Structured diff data
>>

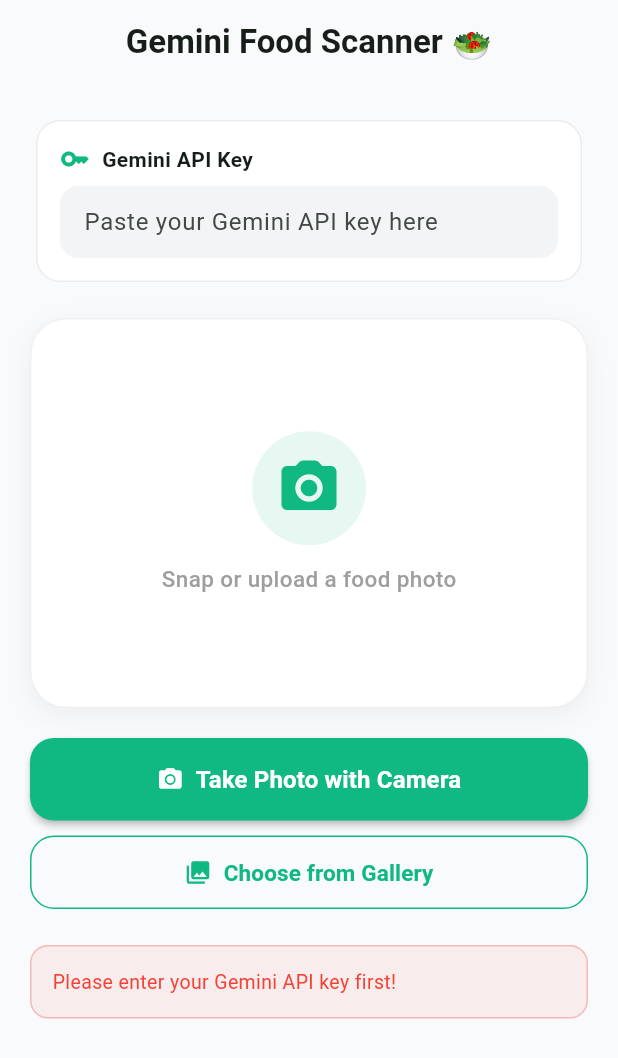
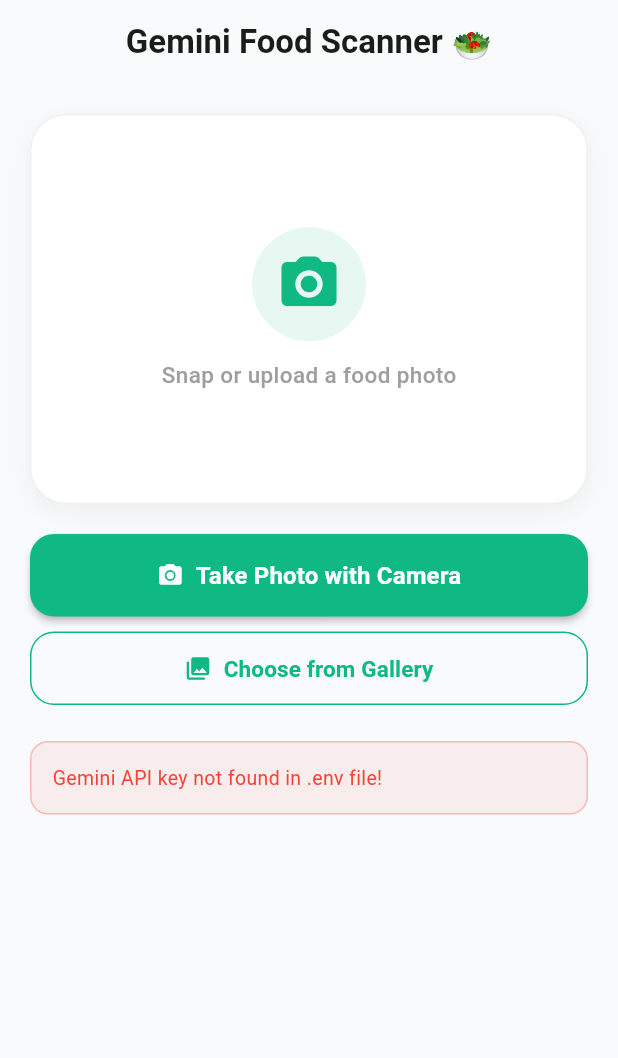
Before and after one commit to iamabdullahhossain/calories, a Flutter app: the screen it shows after launch, after a tap on "Take Photo with Camera", on a phone screen of 412 x 824 dp. Shown: the top 1058 px of the screen. Run offline on Flutter 3.47's test engine with Material 3 defaults, Android fonts, the light colour scheme and no system bars; our stand-ins replace flutter_dotenv, flutter_riverpod, image_picker.

Commit message:
feat: integrate flutter_dotenv and implement image-based nutrition analysis features using Gemini API

```diff
--- a/lib/features/food_nutrition/presentation/controllers/nutrition_provider.dart
+++ b/lib/features/food_nutrition/presentation/controllers/nutrition_provider.dart
@@ -1,4 +1,5 @@
 import 'dart:io';
+import 'package:flutter_dotenv/flutter_dotenv.dart';
 import 'package:flutter_riverpod/flutter_riverpod.dart';
 import 'package:image_picker/image_picker.dart';
 
@@ -32,11 +33,12 @@
 
   Future<void> analyzeImage({
     required ImageSource source,
-    required String apiKey,
   }) async {
+    final apiKey = dotenv.env['GEMINI_API_KEY'] ?? '';
+
     if (apiKey.trim().isEmpty) {
       state = state.copyWith(
-        errorMessage: 'Please enter your Gemini API key first!',
+        errorMessage: 'Gemini API key not found in .env file!',
       );
       return;
     }
--- a/lib/features/food_nutrition/presentation/pages/home_page.dart
+++ b/lib/features/food_nutrition/presentation/pages/home_page.dart
@@ -3,31 +3,15 @@
 import 'package:image_picker/image_picker.dart';
 
 import '../controllers/nutrition_provider.dart';
-import '../widgets/api_key_card.dart';
 import '../widgets/food_image_picker_card.dart';
 import '../widgets/insights_card.dart';
 import '../widgets/nutrition_table_card.dart';
 
-class HomePage extends ConsumerStatefulWidget {
+class HomePage extends ConsumerWidget {
   const HomePage({super.key});
 
   @override
-  ConsumerState<HomePage> createState() => _HomePageState();
-}
-
-class _HomePageState extends ConsumerState<HomePage> {
-  final TextEditingController _apiKeyController = TextEditingController(
-    text: '',
-  );
-
-  @override
-  void dispose() {
-    _apiKeyController.dispose();
-    super.dispose();
-  }
-
-  @override
-  Widget build(BuildContext context) {
+  Widget build(BuildContext context, WidgetRef ref) {
     final state = ref.watch(nutritionNotifierProvider);
     final notifier = ref.read(nutritionNotifierProvider.notifier);
 
@@ -47,10 +31,6 @@
         child: Column(
           crossAxisAlignment: CrossAxisAlignment.stretch,
           children: [
-            // API Key Input Card
-            ApiKeyCard(controller: _apiKeyController),
-            const SizedBox(height: 20),
-
             // Image Display Container
             FoodImagePickerCard(imageFile: state.imageFile),
             const SizedBox(height: 20),
@@ -61,7 +41,6 @@
                   ? null
                   : () => notifier.analyzeImage(
                         source: ImageSource.camera,
-                        apiKey: _apiKeyController.text,
                       ),
               icon: const Icon(Icons.camera_alt, color: Colors.white),
               label: const Text(
@@ -89,7 +68,6 @@
                   ? null
                   : () => notifier.analyzeImage(
                         source: ImageSource.gallery,
-                        apiKey: _apiKeyController.text,
                       ),
               icon: const Icon(Icons.photo_library, color: Color(0xFF10B981)),
               label: const Text(
--- a/lib/main.dart
+++ b/lib/main.dart
@@ -1,9 +1,13 @@
 import 'package:flutter/material.dart';
+import 'package:flutter_dotenv/flutter_dotenv.dart';
 import 'package:flutter_riverpod/flutter_riverpod.dart';
 
 import 'features/food_nutrition/presentation/pages/home_page.dart';
 
-void main() {
+Future<void> main() async {
+  WidgetsFlutterBinding.ensureInitialized();
+  await dotenv.load(fileName: ".env");
+
   runApp(
     const ProviderScope(
       child: FoodNutritionApp(),
```
Also changed, not shown: pubspec.yaml (+3 -7 lines), pubspec.lock, 1 other file.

<<

**AIM OF THE TASK:** Go through the records and count every line with the word "build"; the answer is the number alone.

**RESULT FOR THIS TASK:** 2